### Exercise description
Lines of the listing that contain "price" need to be copied.

### Data for analysis
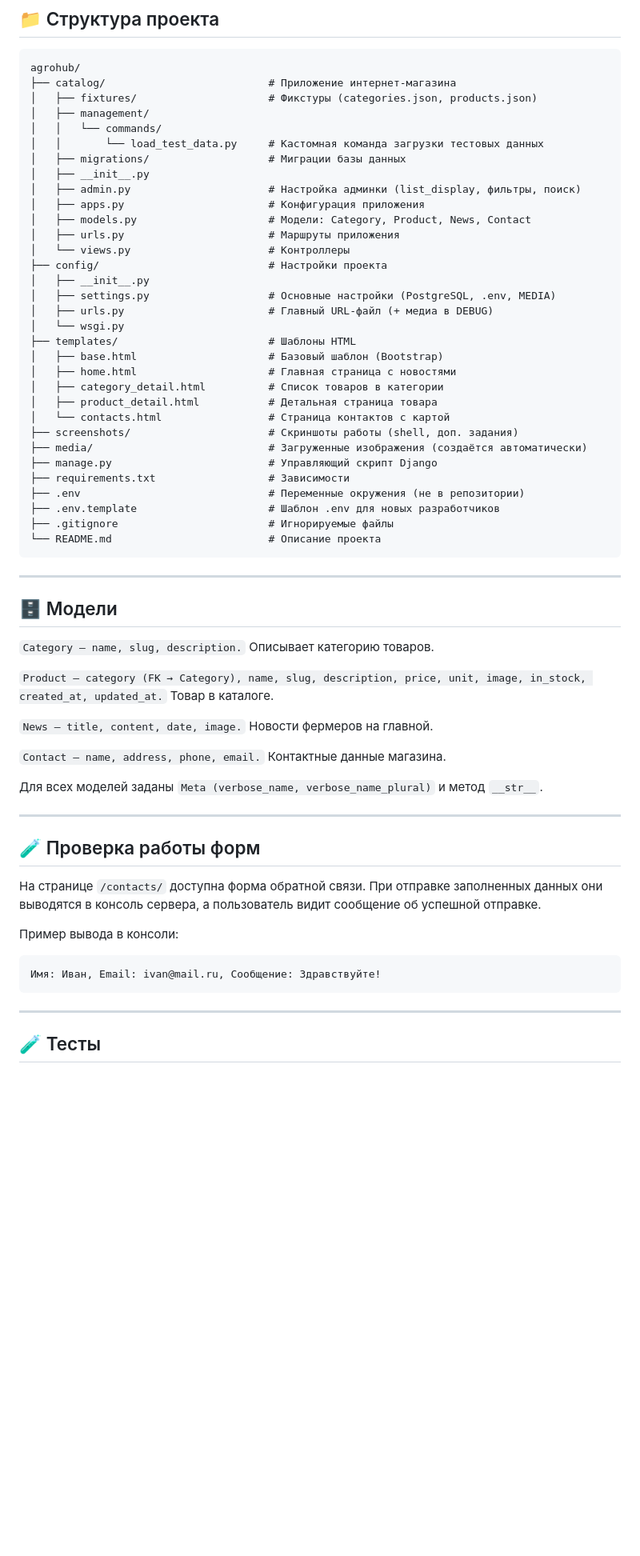
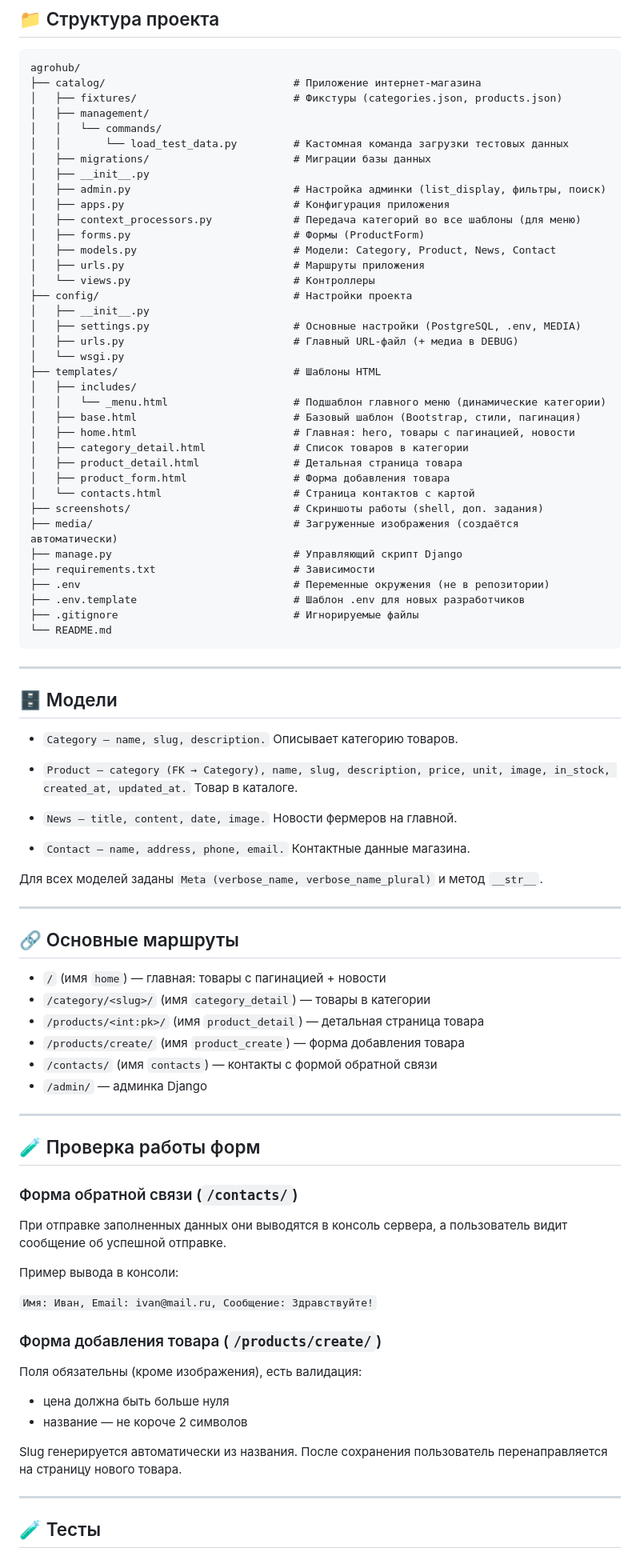
Before and after one commit to BUMbiro/agrohub, a Markdown page: README.md, the part around one of its changes. Shown at 80% size. GitHub-like rendering; blank space fills up the shorter version.

````diff
--- a/README.md
+++ b/README.md
@@ -110,64 +124,86 @@ python manage.py runserver
 ## 📁 Структура проекта
 ```text
 agrohub/
-├── catalog/                          # Приложение интернет-магазина
-│   ├── fixtures/                     # Фикстуры (categories.json, products.json)
+├── catalog/                              # Приложение интернет-магазина
+│   ├── fixtures/                         # Фикстуры (categories.json, products.json)
 │   ├── management/
 │   │   └── commands/
-│   │       └── load_test_data.py     # Кастомная команда загрузки тестовых данных
-│   ├── migrations/                   # Миграции базы данных
+│   │       └── load_test_data.py         # Кастомная команда загрузки тестовых данных
+│   ├── migrations/                       # Миграции базы данных
 │   ├── __init__.py
-│   ├── admin.py                      # Настройка админки (list_display, фильтры, поиск)
-│   ├── apps.py                       # Конфигурация приложения
-│   ├── models.py                     # Модели: Category, Product, News, Contact
-│   ├── urls.py                       # Маршруты приложения
-│   └── views.py                      # Контроллеры
-├── config/                           # Настройки проекта
+│   ├── admin.py                          # Настройка админки (list_display, фильтры, поиск)
+│   ├── apps.py                           # Конфигурация приложения
+│   ├── context_processors.py             # Передача категорий во все шаблоны (для меню)
+│   ├── forms.py                          # Формы (ProductForm)
+│   ├── models.py                         # Модели: Category, Product, News, Contact
+│   ├── urls.py                           # Маршруты приложения
+│   └── views.py                          # Контроллеры
+├── config/                               # Настройки проекта
 │   ├── __init__.py
-│   ├── settings.py                   # Основные настройки (PostgreSQL, .env, MEDIA)
-│   ├── urls.py                       # Главный URL-файл (+ медиа в DEBUG)
+│   ├── settings.py                       # Основные настройки (PostgreSQL, .env, MEDIA)
+│   ├── urls.py                           # Главный URL-файл (+ медиа в DEBUG)
 │   └── wsgi.py
-├── templates/                        # Шаблоны HTML
-│   ├── base.html                     # Базовый шаблон (Bootstrap)
-│   ├── home.html                     # Главная страница с новостями
-│   ├── category_detail.html          # Список товаров в категории
-│   ├── product_detail.html           # Детальная страница товара
-│   └── contacts.html                 # Страница контактов с картой
-├── screenshots/                      # Скриншоты работы (shell, доп. задания)
-├── media/                            # Загруженные изображения (создаётся автоматически)
-├── manage.py                         # Управляющий скрипт Django
-├── requirements.txt                  # Зависимости
-├── .env                              # Переменные окружения (не в репозитории)
-├── .env.template                     # Шаблон .env для новых разработчиков
-├── .gitignore                        # Игнорируемые файлы
-└── README.md                         # Описание проекта
+├── templates/                            # Шаблоны HTML
+│   ├── includes/
+│   │   └── _menu.html                    # Подшаблон главного меню (динамические категории)
+│   ├── base.html                         # Базовый шаблон (Bootstrap, стили, пагинация)
+│   ├── home.html                         # Главная: hero, товары с пагинацией, новости
+│   ├── category_detail.html              # Список товаров в категории
+│   ├── product_detail.html               # Детальная страница товара
+│   ├── product_form.html                 # Форма добавления товара
+│   └── contacts.html                     # Страница контактов с картой
+├── screenshots/                          # Скриншоты работы (shell, доп. задания)
+├── media/                                # Загруженные изображения (создаётся автоматически)
+├── manage.py                             # Управляющий скрипт Django
+├── requirements.txt                      # Зависимости
+├── .env                                  # Переменные окружения (не в репозитории)
+├── .env.template                         # Шаблон .env для новых разработчиков
+├── .gitignore                            # Игнорируемые файлы
+└── README.md
 ```
 
 ---
 
 ## 🗄 Модели
-`Category – name, slug, description.` Описывает категорию товаров.
+- `Category – name, slug, description.` Описывает категорию товаров.
 
-`Product – category (FK → Category), name, slug, description, price, unit,
+- `Product – category (FK → Category), name, slug, description, price, unit,
 image, in_stock, created_at, updated_at.` Товар в каталоге.
 
-`News – title, content, date, image.` Новости фермеров на главной.
+- `News – title, content, date, image.` Новости фермеров на главной.
 
-`Contact – name, address, phone, email.` Контактные данные магазина.
+- `Contact – name, address, phone, email.` Контактные данные магазина.
 
 Для всех моделей заданы `Meta (verbose_name, verbose_name_plural)` и метод `__str__`.
 
 ---
 
+## 🔗 Основные маршруты
+
+- `/` (имя `home`) — главная: товары с пагинацией + новости
+- `/category/<slug>/` (имя `category_detail`) — товары в категории
+- `/products/<int:pk>/` (имя `product_detail`) — детальная страница товара
+- `/products/create/` (имя `product_create`) — форма добавления товара
+- `/contacts/` (имя `contacts`) — контакты с формой обратной связи
+- `/admin/` — админка Django
+
+---
+
 ## 🧪 Проверка работы форм
-На странице `/contacts/` доступна форма обратной связи.
+
+### Форма обратной связи (`/contacts/`)
 При отправке заполненных данных они выводятся в консоль сервера, а пользователь видит сообщение об успешной отправке.
 
 Пример вывода в консоли:
 
-```text
-Имя: Иван, Email: ivan@mail.ru, Сообщение: Здравствуйте!
-```
+`Имя: Иван, Email: ivan@mail.ru, Сообщение: Здравствуйте!`
+
+### Форма добавления товара (`/products/create/`)
+Поля обязательны (кроме изображения), есть валидация:
+- цена должна быть больше нуля
+- название — не короче 2 символов
+
+Slug генерируется автоматически из названия. После сохранения пользователь перенаправляется на страницу нового товара.
 
 ---
 
````
Also changed, not shown: other parts of README.md (+32 -7 lines).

### Output below
-`Product – category (FK → Category), name, slug, description, price, unit,
+- `Product – category (FK → Category), name, slug, description, price, unit,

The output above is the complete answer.